How do we measure the environmental impact? This has been one of the constant challenges when we refer to other industries than petrochemicals where impact can be somehow measured. Puma, with the support of PwC and Trucost, recently showed the results of its first product level Environmental Profit & Loss (E P&L) accounts which value the environmental impacts of products in euros and cents.
The results compare the environmental impacts from cradle to grave of a conventional shoe and T-shirt with more sustainable alternatives and illustrate how a sustainable approach to production reduces the impact on the environment by a third compared to conventional products. The analysis focused on the environmental impacts caused by greenhouse gas (GHG) emissions, waste and air pollution, as well as the use of natural resources such as water and land along the entire value chain from the generation of raw materials and production processes to the consumer phase when customers use, wash, dry, iron and finally dispose of the products.
What good is such a measurement for? On one hand it brings into sharp focus the debates over commodity pricing, natural resource security and supply. It also challenges conventional business thinking – and consumers’ views – on how we measure and monitor the embedded environmental value and impacts of what we buy. On the other hand, natural resource scarcity and pricing is no longer an academic debate, it is an issue for every business and consumer. Measuring and pricing the impacts is the first step to understanding what we need to do to live within the constraints of our planet. It puts consumer and business buying decisions on the front line of the environmental and resource scarcity debates.

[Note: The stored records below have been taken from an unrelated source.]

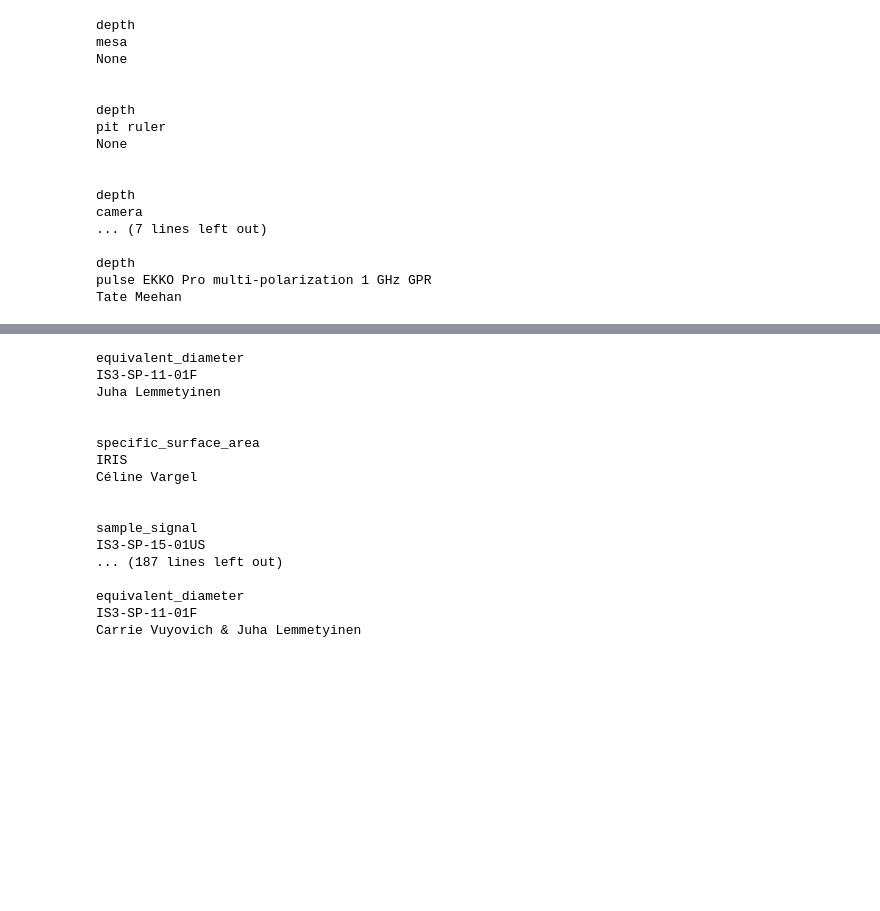
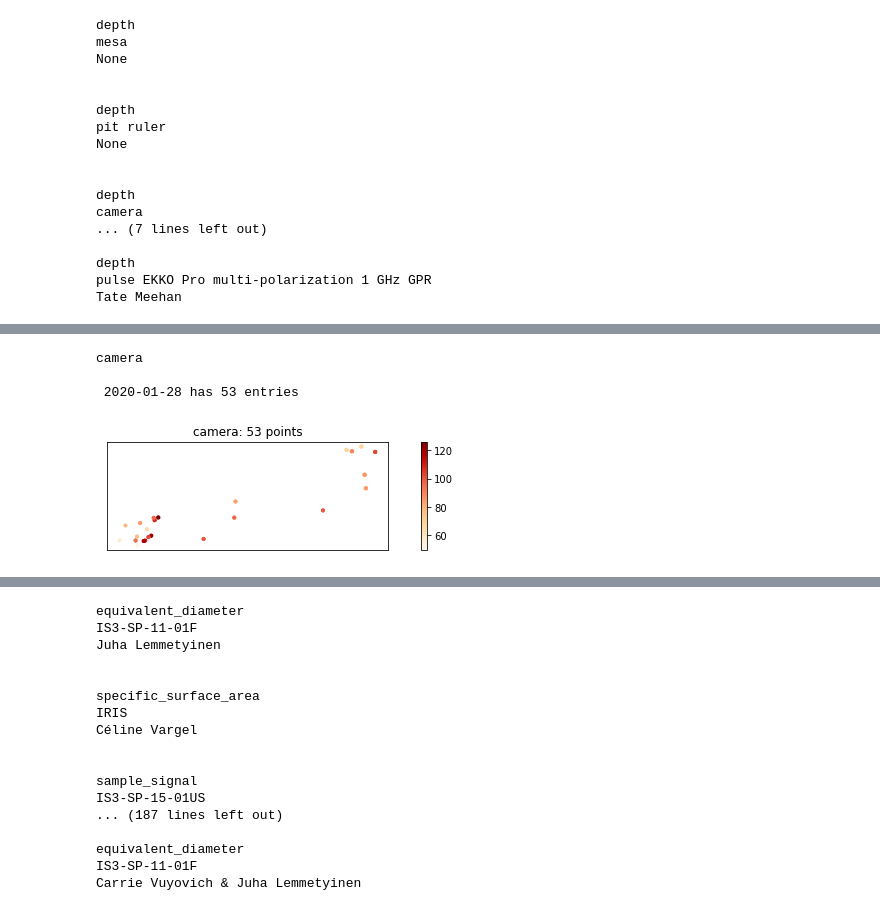
Before and after one commit to snowex-hackweek/integration_station, a Jupyter notebook: contributors/michelle/depths_and_dems.ipynb, the cells around one changed output, grey strips where cells are left out. Drawn from its saved outputs; the diff is of its cells as text; code cells hidden in the pictures; blank space fills up the shorter version.

```diff
--- a/contributors/michelle/depths_and_dems.ipynb
+++ b/contributors/michelle/depths_and_dems.ipynb
@@ -231,0 +303,10 @@ plt.title(f'{df.loc[0].instrument}: {df.shape[0]} points');
+# %%
+df=grabngo(PointData, 'depth', 'camera', timestamp,
+           session, engine, get_df=True)
+quickplot(df, figsize=(12, 2), cmap='OrRd')
+check_entrydates(df)
+# %% [output]
+camera
+
+ 2020-01-28 has 53 entries
+[figure, added]
```
Also changed, not shown: parts of 55 cells of this notebook.
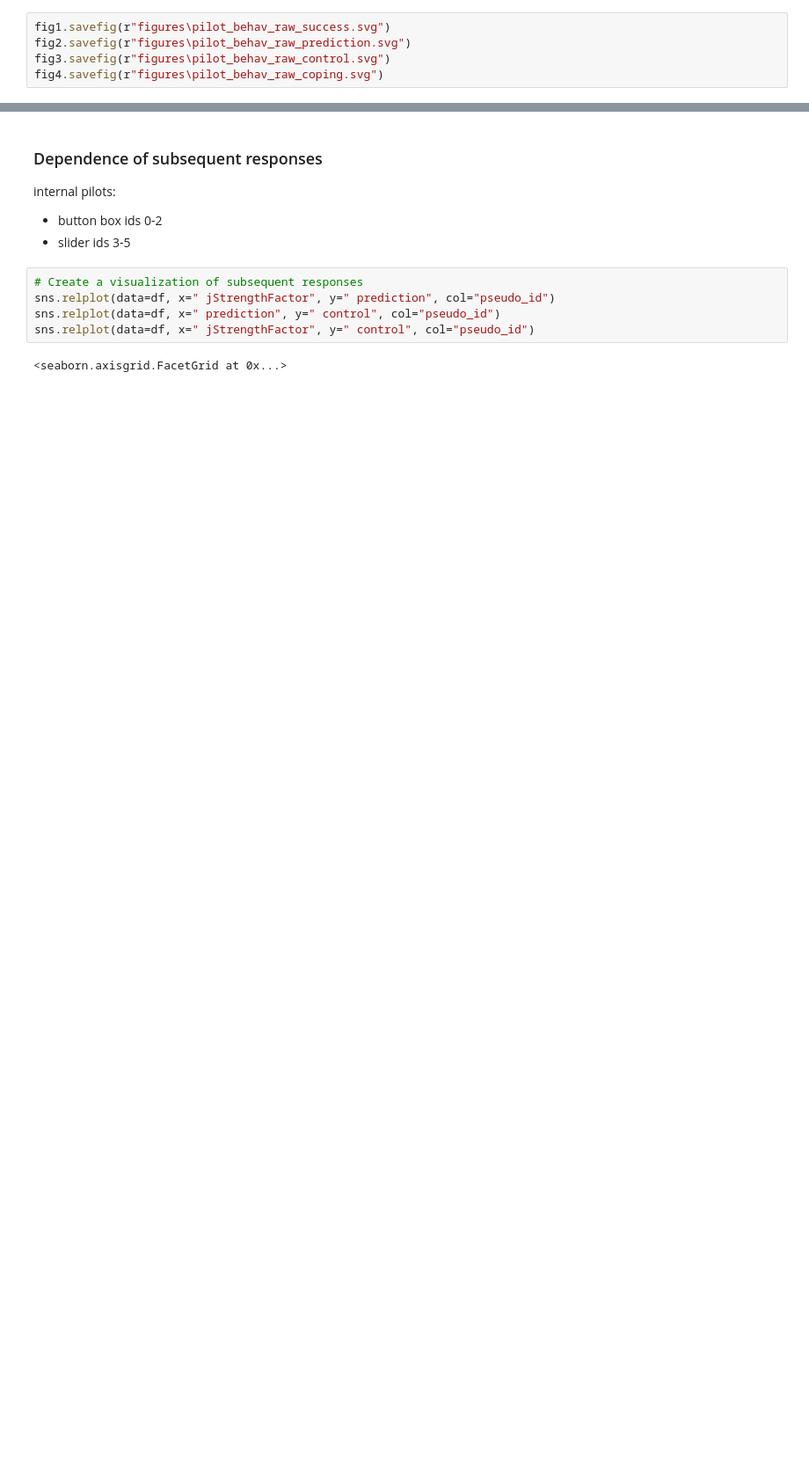
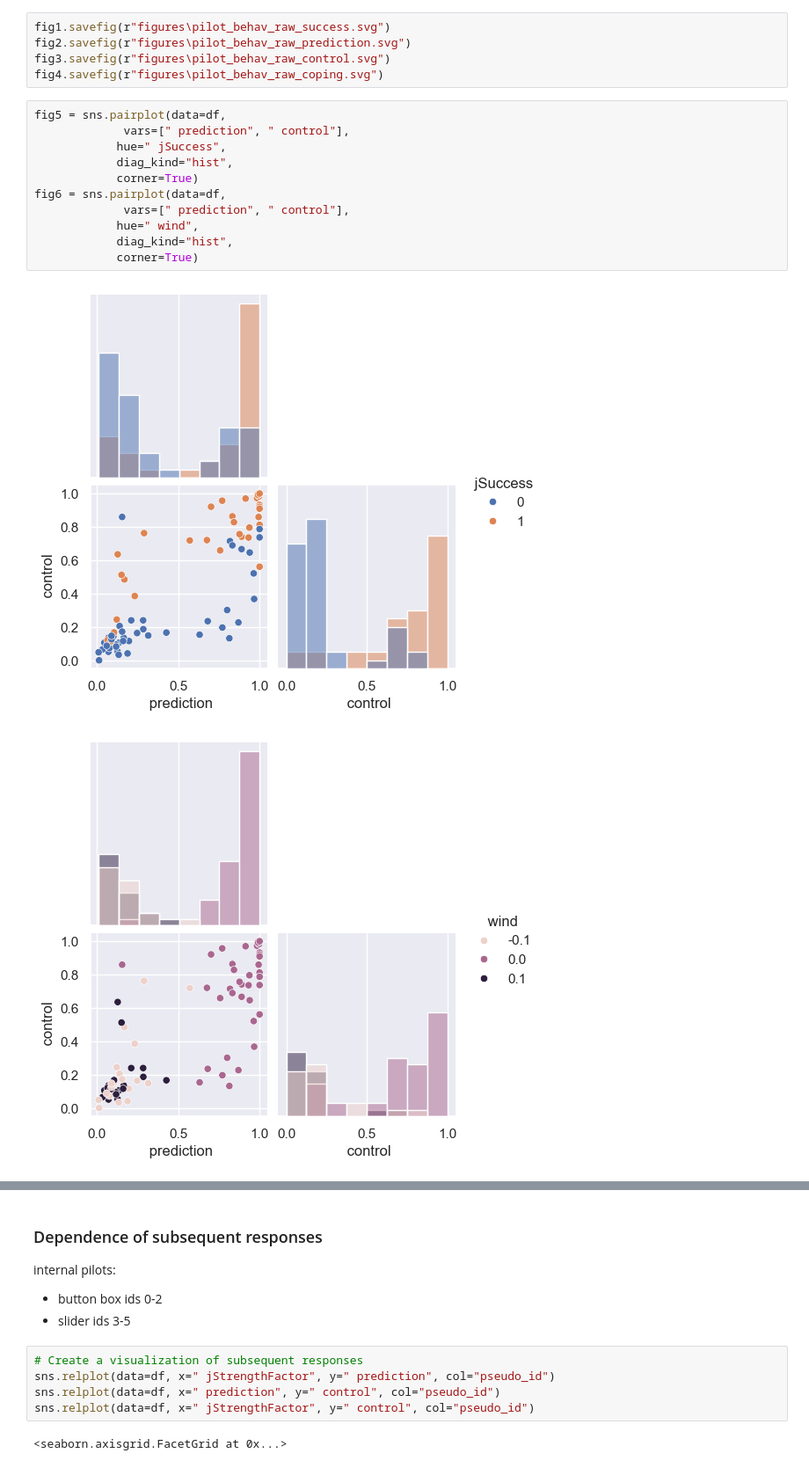
Before and after one commit to alexjhess/metac-data-prep, a Jupyter notebook: main.ipynb, the cells around one changed output, grey strips where cells are left out. Shown at 88% size. Saved outputs shown, nothing was run; the diff lists cells and outputs as text; blank space fills up the shorter version.

```diff
--- a/main.ipynb
+++ b/main.ipynb
@@ -423,3 +426,17 @@ fig1.savefig(r"figures\pilot_behav_raw_success.svg")
 fig2.savefig(r"figures\pilot_behav_raw_prediction.svg")
 fig3.savefig(r"figures\pilot_behav_raw_control.svg")
 fig4.savefig(r"figures\pilot_behav_raw_coping.svg")
+# %%
+fig5 = sns.pairplot(data=df,
+             vars=[" prediction", " control"],
+            hue=" jSuccess",
+            diag_kind="hist",
+            corner=True)
+fig6 = sns.pairplot(data=df,
+             vars=[" prediction", " control"],
+            hue=" wind",
+            diag_kind="hist",
+            corner=True)
+# %% [output]
+[figure, added]
+[figure, added]
```
Also changed, not shown: parts of 3 cells of this notebook.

Are consumers willing to pay a significant premium for sustainable goods? I think not. However, when the prices and quality are similar, one may assume that the more sustainable product will fly off the shelf before the others.